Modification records
-------

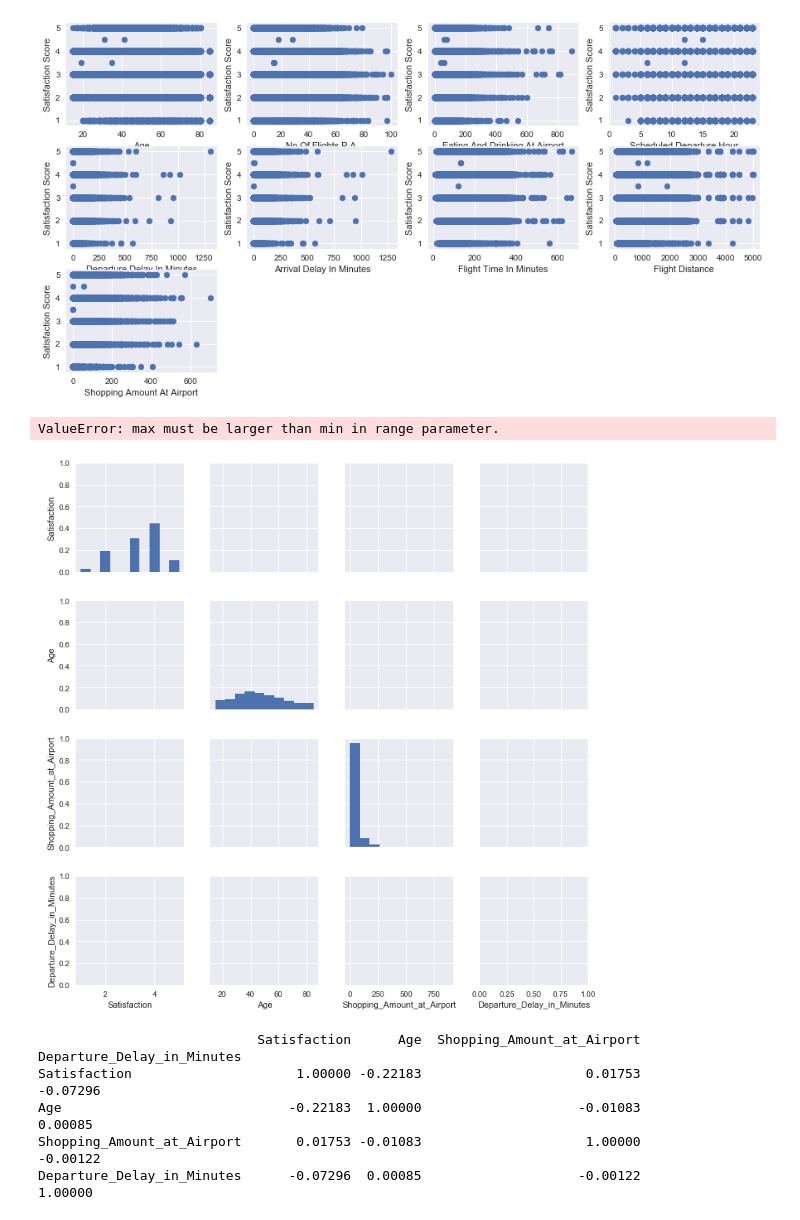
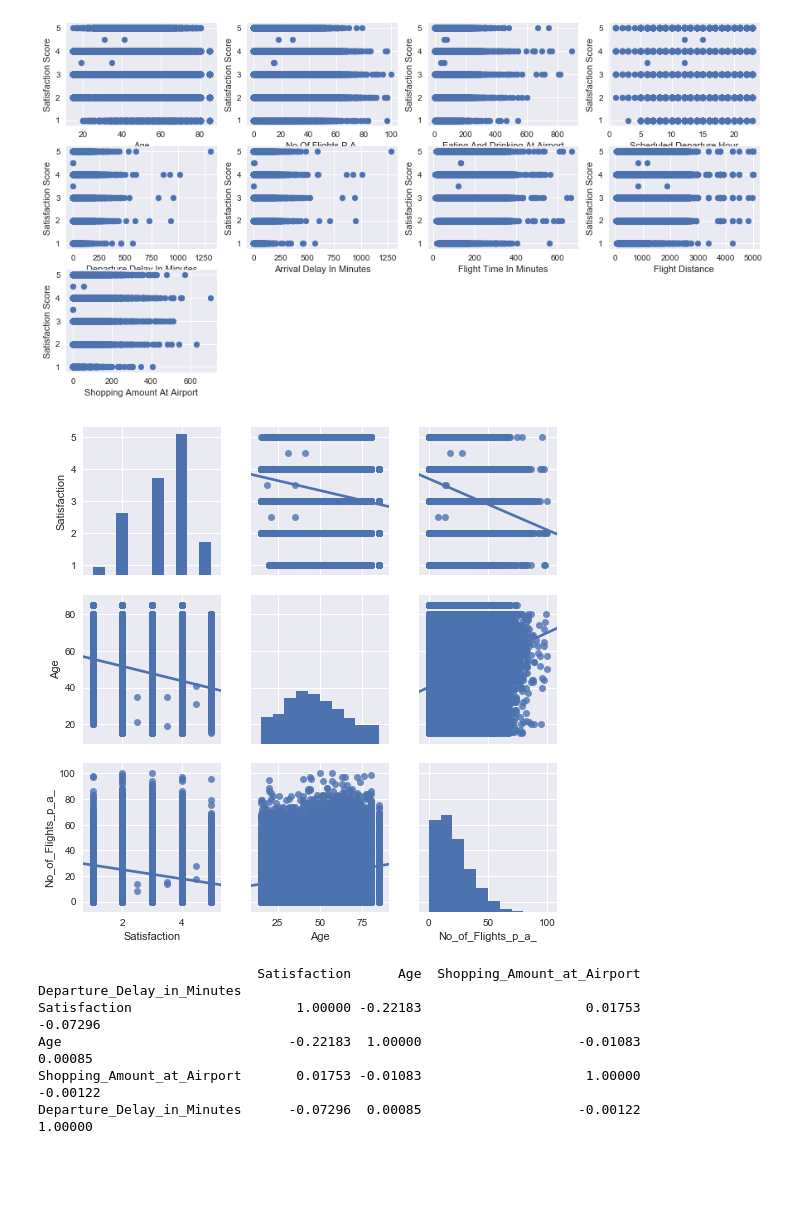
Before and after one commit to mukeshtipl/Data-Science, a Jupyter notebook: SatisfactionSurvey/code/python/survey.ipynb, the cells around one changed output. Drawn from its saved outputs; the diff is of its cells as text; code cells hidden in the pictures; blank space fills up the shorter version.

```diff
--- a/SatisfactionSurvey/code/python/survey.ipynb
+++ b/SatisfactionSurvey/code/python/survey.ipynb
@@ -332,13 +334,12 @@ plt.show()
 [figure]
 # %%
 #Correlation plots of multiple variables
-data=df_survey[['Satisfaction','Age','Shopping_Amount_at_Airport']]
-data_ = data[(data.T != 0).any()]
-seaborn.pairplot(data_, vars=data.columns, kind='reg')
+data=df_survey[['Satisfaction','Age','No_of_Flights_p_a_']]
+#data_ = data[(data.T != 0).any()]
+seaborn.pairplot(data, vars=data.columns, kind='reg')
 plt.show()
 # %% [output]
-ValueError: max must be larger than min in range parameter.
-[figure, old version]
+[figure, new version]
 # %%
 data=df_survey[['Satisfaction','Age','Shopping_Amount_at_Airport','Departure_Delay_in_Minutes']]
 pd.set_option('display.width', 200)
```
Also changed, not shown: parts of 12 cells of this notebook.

-------

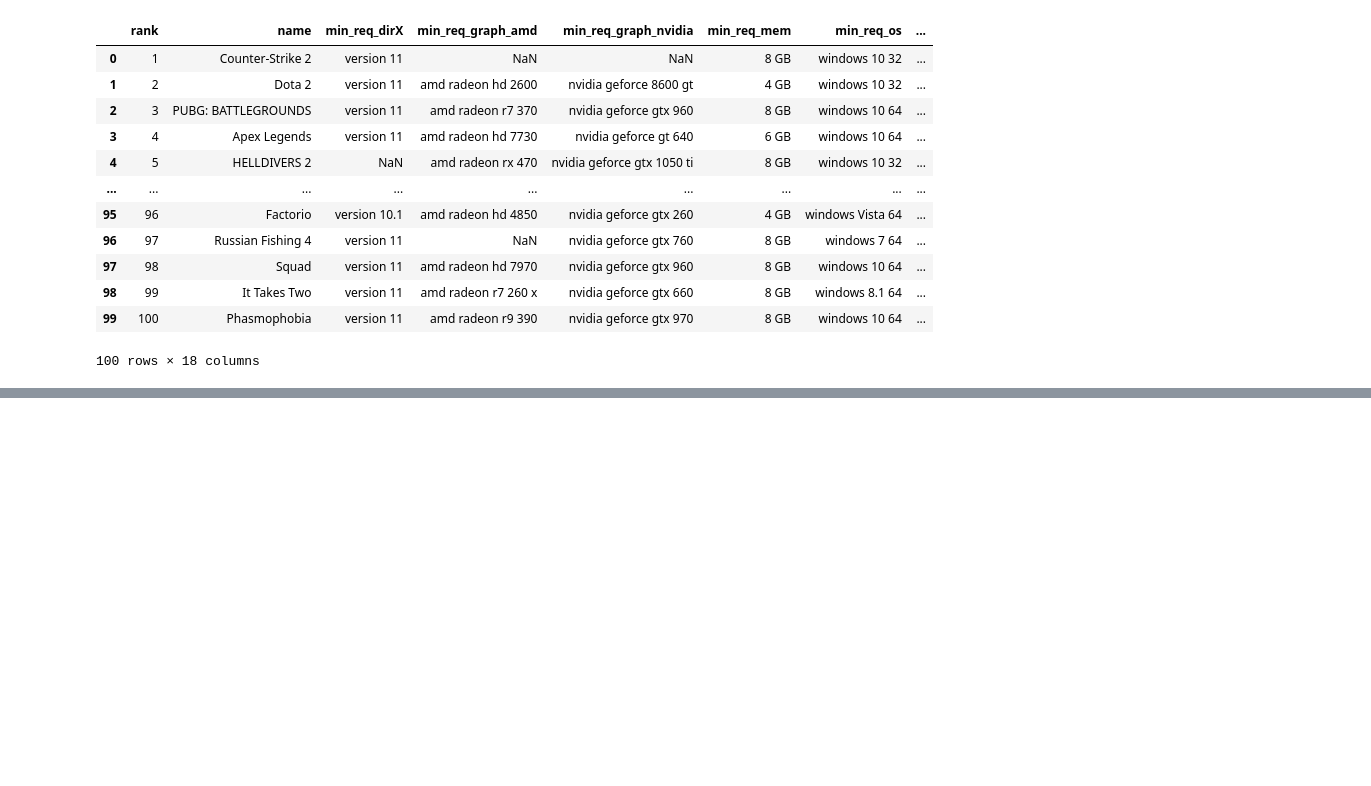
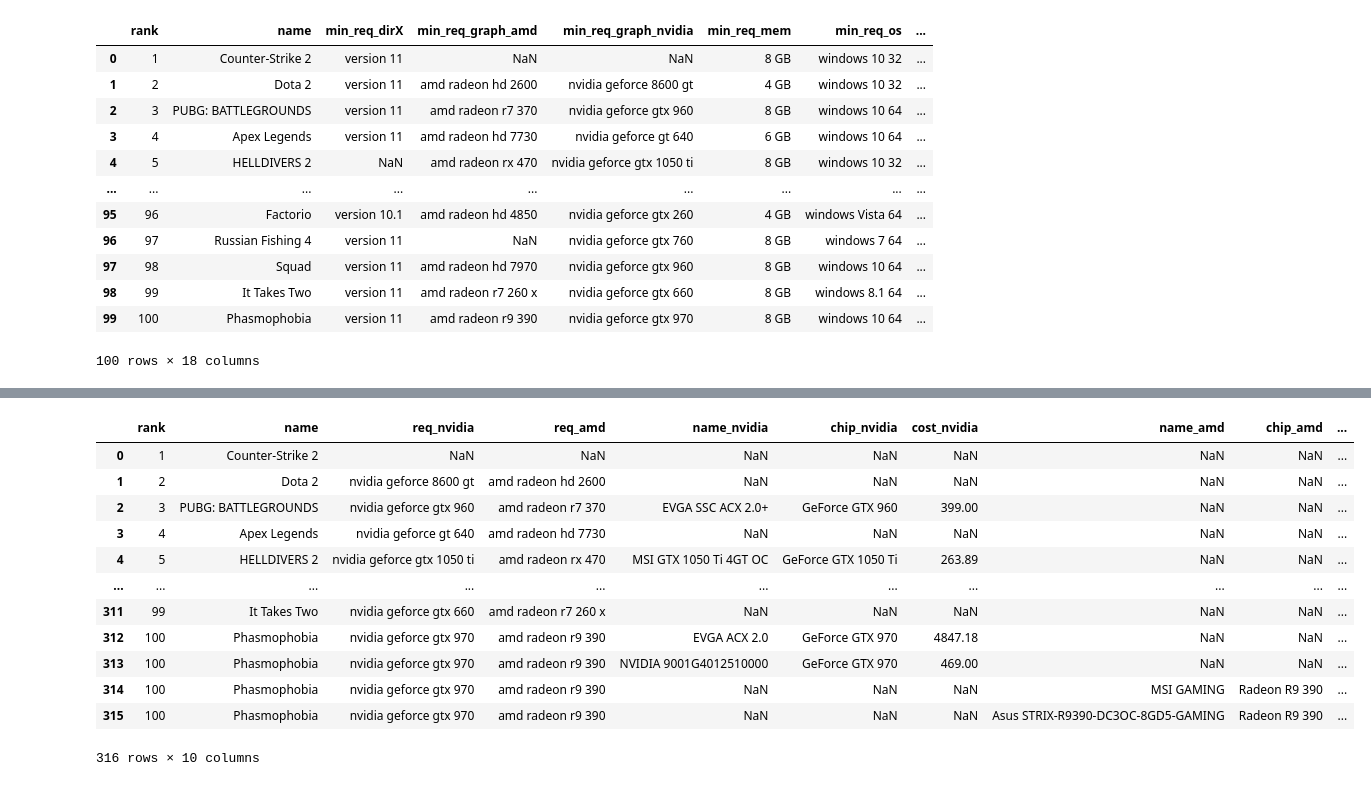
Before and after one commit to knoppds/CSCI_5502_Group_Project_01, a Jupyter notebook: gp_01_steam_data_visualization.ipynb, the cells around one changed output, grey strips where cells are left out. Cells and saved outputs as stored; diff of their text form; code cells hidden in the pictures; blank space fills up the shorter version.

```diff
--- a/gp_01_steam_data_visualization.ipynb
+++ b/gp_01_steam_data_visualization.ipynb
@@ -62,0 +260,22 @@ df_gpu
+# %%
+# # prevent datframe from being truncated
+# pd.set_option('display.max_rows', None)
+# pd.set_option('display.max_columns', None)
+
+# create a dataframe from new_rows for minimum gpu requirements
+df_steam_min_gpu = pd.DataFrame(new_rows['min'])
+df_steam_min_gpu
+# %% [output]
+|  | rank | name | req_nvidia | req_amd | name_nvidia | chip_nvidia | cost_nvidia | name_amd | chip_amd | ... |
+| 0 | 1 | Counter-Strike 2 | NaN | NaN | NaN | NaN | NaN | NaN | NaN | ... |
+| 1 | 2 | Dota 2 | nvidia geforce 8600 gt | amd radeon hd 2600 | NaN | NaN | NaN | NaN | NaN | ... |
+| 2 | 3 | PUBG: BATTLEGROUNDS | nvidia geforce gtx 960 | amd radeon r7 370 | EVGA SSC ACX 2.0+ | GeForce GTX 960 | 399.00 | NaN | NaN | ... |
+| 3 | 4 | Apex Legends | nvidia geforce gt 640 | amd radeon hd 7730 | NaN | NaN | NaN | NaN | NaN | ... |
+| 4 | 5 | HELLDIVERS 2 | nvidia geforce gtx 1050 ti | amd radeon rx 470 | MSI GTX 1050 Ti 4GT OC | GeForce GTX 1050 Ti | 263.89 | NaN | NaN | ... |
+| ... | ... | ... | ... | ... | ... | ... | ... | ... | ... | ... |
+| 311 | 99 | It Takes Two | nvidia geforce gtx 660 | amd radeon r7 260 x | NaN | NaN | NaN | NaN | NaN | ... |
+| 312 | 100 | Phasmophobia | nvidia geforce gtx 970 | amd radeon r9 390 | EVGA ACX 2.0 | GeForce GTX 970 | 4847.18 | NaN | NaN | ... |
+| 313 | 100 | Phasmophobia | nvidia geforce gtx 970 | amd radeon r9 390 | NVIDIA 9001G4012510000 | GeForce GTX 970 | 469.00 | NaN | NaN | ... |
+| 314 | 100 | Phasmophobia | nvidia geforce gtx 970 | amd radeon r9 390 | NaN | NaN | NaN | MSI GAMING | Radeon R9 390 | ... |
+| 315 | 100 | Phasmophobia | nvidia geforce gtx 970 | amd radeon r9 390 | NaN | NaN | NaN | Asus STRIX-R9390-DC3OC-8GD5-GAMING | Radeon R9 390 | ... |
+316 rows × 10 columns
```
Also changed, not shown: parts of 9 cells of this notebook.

-------

* **Exercise**: Copy each line of the entries that includes the word "python".

* **Solution to this task**:
Before and after one commit to mukeshtipl/Data-Science, a Jupyter notebook: SatisfactionSurvey/code/python/survey.ipynb, the cells around one changed output. Drawn from its saved outputs; the diff is of its cells as text; code cells hidden in the pictures; blank space fills up the shorter version.
--- a/SatisfactionSurvey/code/python/survey.ipynb
+++ b/SatisfactionSurvey/code/python/survey.ipynb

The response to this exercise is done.